(Web page revision data)
┄┄┄┄┄┄┄┄┄┄┄┄┄┄┄┄┄┄┄┄
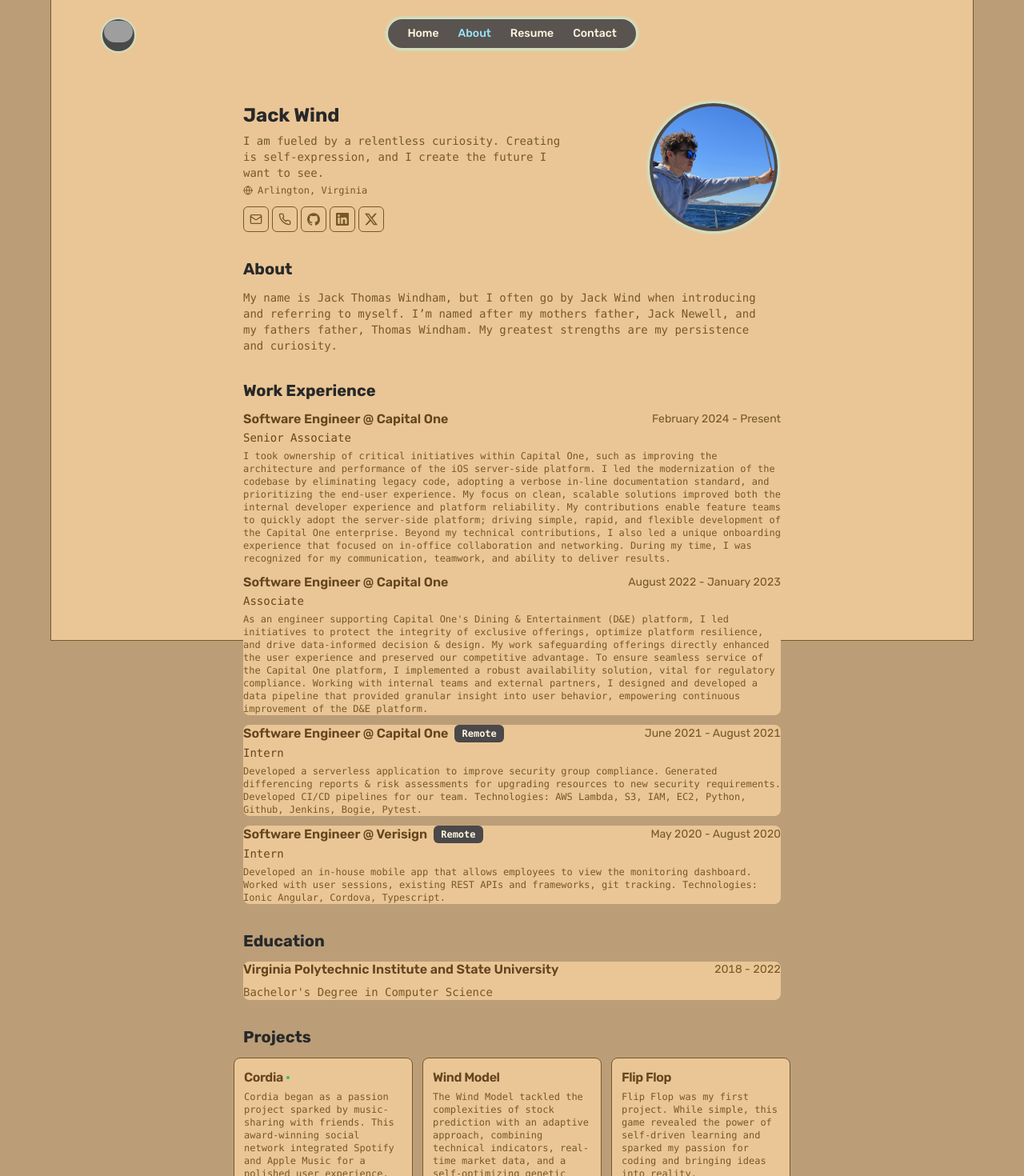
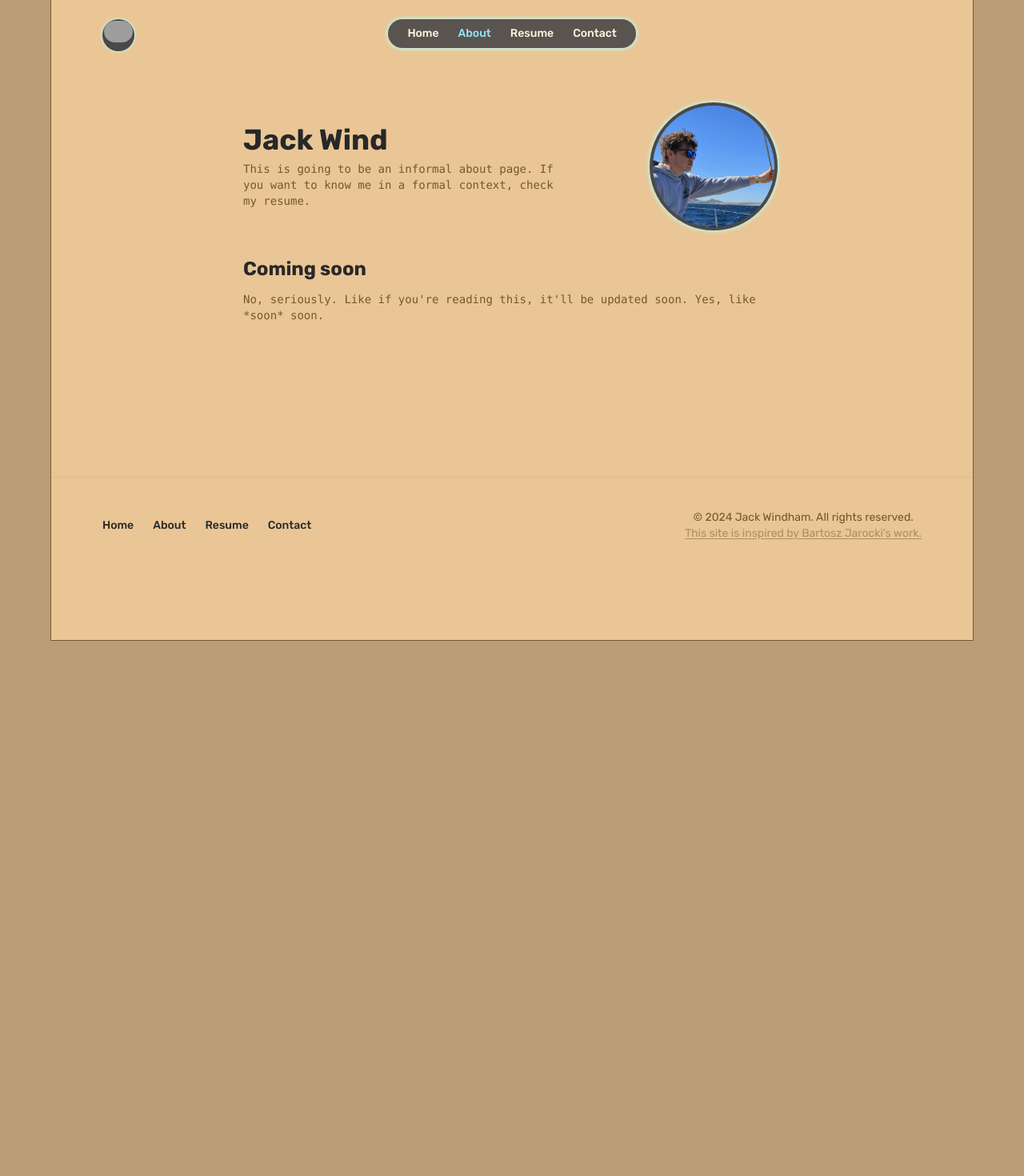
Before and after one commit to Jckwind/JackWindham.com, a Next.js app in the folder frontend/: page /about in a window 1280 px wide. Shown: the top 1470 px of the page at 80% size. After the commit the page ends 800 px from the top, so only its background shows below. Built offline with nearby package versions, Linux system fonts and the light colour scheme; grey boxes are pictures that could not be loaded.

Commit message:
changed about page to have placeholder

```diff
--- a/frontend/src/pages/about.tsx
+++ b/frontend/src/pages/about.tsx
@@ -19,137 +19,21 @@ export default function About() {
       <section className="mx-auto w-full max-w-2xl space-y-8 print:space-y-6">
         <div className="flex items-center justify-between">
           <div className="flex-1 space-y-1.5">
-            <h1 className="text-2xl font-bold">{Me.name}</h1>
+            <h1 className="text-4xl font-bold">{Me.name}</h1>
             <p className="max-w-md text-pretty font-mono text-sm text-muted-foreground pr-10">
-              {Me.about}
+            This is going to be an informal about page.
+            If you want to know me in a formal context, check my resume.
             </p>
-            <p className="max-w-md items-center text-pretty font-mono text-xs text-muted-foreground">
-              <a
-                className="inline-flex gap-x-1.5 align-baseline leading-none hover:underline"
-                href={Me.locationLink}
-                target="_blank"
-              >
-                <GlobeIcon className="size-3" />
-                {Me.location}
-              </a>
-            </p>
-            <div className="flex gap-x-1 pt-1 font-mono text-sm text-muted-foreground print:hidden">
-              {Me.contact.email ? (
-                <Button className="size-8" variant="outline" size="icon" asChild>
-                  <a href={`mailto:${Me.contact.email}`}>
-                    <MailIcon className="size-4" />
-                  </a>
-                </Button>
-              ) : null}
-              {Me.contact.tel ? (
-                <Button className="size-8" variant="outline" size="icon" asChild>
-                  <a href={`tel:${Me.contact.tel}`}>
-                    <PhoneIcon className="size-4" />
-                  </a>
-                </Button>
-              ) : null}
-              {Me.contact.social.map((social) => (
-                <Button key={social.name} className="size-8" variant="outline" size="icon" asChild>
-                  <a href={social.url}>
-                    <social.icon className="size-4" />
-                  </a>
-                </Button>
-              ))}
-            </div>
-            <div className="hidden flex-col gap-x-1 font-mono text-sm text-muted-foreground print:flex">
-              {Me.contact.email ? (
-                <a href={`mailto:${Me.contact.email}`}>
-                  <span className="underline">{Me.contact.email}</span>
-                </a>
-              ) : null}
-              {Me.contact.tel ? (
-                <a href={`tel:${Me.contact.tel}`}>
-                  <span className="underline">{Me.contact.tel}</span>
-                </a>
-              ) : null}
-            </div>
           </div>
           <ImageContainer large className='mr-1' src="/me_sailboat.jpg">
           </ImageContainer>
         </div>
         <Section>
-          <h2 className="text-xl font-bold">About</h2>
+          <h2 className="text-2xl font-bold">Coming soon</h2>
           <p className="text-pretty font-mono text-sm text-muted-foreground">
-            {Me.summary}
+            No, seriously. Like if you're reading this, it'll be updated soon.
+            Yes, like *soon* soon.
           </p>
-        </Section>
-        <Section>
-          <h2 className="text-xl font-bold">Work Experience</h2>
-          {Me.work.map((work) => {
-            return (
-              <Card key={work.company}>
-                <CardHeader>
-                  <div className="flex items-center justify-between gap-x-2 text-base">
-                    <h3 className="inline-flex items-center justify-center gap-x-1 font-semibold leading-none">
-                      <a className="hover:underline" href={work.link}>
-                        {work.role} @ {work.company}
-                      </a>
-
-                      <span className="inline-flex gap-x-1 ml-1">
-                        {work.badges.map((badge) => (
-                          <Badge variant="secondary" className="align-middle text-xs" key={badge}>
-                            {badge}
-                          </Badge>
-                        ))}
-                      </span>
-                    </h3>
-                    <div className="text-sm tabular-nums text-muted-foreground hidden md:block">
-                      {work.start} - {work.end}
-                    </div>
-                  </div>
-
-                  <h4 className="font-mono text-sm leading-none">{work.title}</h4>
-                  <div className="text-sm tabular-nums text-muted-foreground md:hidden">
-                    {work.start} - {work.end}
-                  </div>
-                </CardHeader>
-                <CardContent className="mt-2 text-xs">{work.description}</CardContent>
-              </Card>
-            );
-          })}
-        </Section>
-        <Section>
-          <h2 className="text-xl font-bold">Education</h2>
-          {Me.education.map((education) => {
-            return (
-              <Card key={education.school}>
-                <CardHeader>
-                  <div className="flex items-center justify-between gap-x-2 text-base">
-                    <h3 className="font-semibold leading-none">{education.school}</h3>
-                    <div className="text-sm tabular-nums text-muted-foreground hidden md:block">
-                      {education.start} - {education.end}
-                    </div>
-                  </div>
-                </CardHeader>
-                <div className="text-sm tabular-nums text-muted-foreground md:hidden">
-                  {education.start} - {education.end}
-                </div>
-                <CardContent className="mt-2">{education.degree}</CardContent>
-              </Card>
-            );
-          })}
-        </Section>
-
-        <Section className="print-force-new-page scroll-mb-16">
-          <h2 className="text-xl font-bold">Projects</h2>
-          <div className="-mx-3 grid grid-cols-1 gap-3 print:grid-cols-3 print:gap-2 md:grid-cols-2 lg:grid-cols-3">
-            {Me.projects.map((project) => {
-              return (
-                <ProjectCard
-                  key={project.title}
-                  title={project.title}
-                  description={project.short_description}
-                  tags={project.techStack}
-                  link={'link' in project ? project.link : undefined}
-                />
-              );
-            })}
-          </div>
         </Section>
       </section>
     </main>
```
┄┄┄┄┄┄┄┄┄┄┄┄┄┄┄┄┄┄┄┄
A faithful, complete copy of the records above is required, one that contains no pictures.

Output for this exercise:
Before and after one commit to Jckwind/JackWindham.com, a Next.js app in the folder frontend/: page /about in a window 1280 px wide. Shown: the top 1470 px of the page at 80% size. After the commit the page ends 800 px from the top, so only its background shows below. Built offline with nearby package versions, Linux system fonts and the light colour scheme; grey boxes are pictures that could not be loaded.

Commit message:
changed about page to have placeholder

```diff
--- a/frontend/src/pages/about.tsx
+++ b/frontend/src/pages/about.tsx
@@ -19,137 +19,21 @@ export default function About() {
       <section className="mx-auto w-full max-w-2xl space-y-8 print:space-y-6">
         <div className="flex items-center justify-between">
           <div className="flex-1 space-y-1.5">
-            <h1 className="text-2xl font-bold">{Me.name}</h1>
+            <h1 className="text-4xl font-bold">{Me.name}</h1>
             <p className="max-w-md text-pretty font-mono text-sm text-muted-foreground pr-10">
-              {Me.about}
+            This is going to be an informal about page.
+            If you want to know me in a formal context, check my resume.
             </p>
-            <p className="max-w-md items-center text-pretty font-mono text-xs text-muted-foreground">
-              <a
-                className="inline-flex gap-x-1.5 align-baseline leading-none hover:underline"
-                href={Me.locationLink}
-                target="_blank"
-              >
-                <GlobeIcon className="size-3" />
-                {Me.location}
-              </a>
-            </p>
-            <div className="flex gap-x-1 pt-1 font-mono text-sm text-muted-foreground print:hidden">
-              {Me.contact.email ? (
-                <Button className="size-8" variant="outline" size="icon" asChild>
-                  <a href={`mailto:${Me.contact.email}`}>
-                    <MailIcon className="size-4" />
-                  </a>
-                </Button>
-              ) : null}
-              {Me.contact.tel ? (
-                <Button className="size-8" variant="outline" size="icon" asChild>
-                  <a href={`tel:${Me.contact.tel}`}>
-                    <PhoneIcon className="size-4" />
-                  </a>
-                </Button>
-              ) : null}
-              {Me.contact.social.map((social) => (
-                <Button key={social.name} className="size-8" variant="outline" size="icon" asChild>
-                  <a href={social.url}>
-                    <social.icon className="size-4" />
-                  </a>
-                </Button>
-              ))}
-            </div>
-            <div className="hidden flex-col gap-x-1 font-mono text-sm text-muted-foreground print:flex">
-              {Me.contact.email ? (
-                <a href={`mailto:${Me.contact.email}`}>
-                  <span className="underline">{Me.contact.email}</span>
-                </a>
-              ) : null}
-              {Me.contact.tel ? (
-                <a href={`tel:${Me.contact.tel}`}>
-                  <span className="underline">{Me.contact.tel}</span>
-                </a>
-              ) : null}
-            </div>
           </div>
           <ImageContainer large className='mr-1' src="/me_sailboat.jpg">
           </ImageContainer>
         </div>
         <Section>
-          <h2 className="text-xl font-bold">About</h2>
+          <h2 className="text-2xl font-bold">Coming soon</h2>
           <p className="text-pretty font-mono text-sm text-muted-foreground">
-            {Me.summary}
+            No, seriously. Like if you're reading this, it'll be updated soon.
+            Yes, like *soon* soon.
           </p>
-        </Section>
-        <Section>
-          <h2 className="text-xl font-bold">Work Experience</h2>
-          {Me.work.map((work) => {
-            return (
-              <Card key={work.company}>
-                <CardHeader>
-                  <div className="flex items-center justify-between gap-x-2 text-base">
-                    <h3 className="inline-flex items-center justify-center gap-x-1 font-semibold leading-none">
-                      <a className="hover:underline" href={work.link}>
-                        {work.role} @ {work.company}
-                      </a>
-
-                      <span className="inline-flex gap-x-1 ml-1">
-                        {work.badges.map((badge) => (
-                          <Badge variant="secondary" className="align-middle text-xs" key={badge}>
-                            {badge}
-                          </Badge>
-                        ))}
-                      </span>
-                    </h3>
-                    <div className="text-sm tabular-nums text-muted-foreground hidden md:block">
-                      {work.start} - {work.end}
-                    </div>
-                  </div>
-
-                  <h4 className="font-mono text-sm leading-none">{work.title}</h4>
-                  <div className="text-sm tabular-nums text-muted-foreground md:hidden">
-                    {work.start} - {work.end}
-                  </div>
-                </CardHeader>
-                <CardContent className="mt-2 text-xs">{work.description}</CardContent>
-              </Card>
-            );
-          })}
-        </Section>
-        <Section>
-          <h2 className="text-xl font-bold">Education</h2>
-          {Me.education.map((education) => {
-            return (
-              <Card key={education.school}>
-                <CardHeader>
-                  <div className="flex items-center justify-between gap-x-2 text-base">
-                    <h3 className="font-semibold leading-none">{education.school}</h3>
-                    <div className="text-sm tabular-nums text-muted-foreground hidden md:block">
-                      {education.start} - {education.end}
-                    </div>
-                  </div>
-                </CardHeader>
-                <div className="text-sm tabular-nums text-muted-foreground md:hidden">
-                  {education.start} - {education.end}
-                </div>
-                <CardContent className="mt-2">{education.degree}</CardContent>
-              </Card>
-            );
-          })}
-        </Section>
-
-        <Section className="print-force-new-page scroll-mb-16">
-          <h2 className="text-xl font-bold">Projects</h2>
-          <div className="-mx-3 grid grid-cols-1 gap-3 print:grid-cols-3 print:gap-2 md:grid-cols-2 lg:grid-cols-3">
-            {Me.projects.map((project) => {
-              return (
-                <ProjectCard
-                  key={project.title}
-                  title={project.title}
-                  description={project.short_description}
-                  tags={project.techStack}
-                  link={'link' in project ? project.link : undefined}
-                />
-              );
-            })}
-          </div>
         </Section>
       </section>
     </main>
```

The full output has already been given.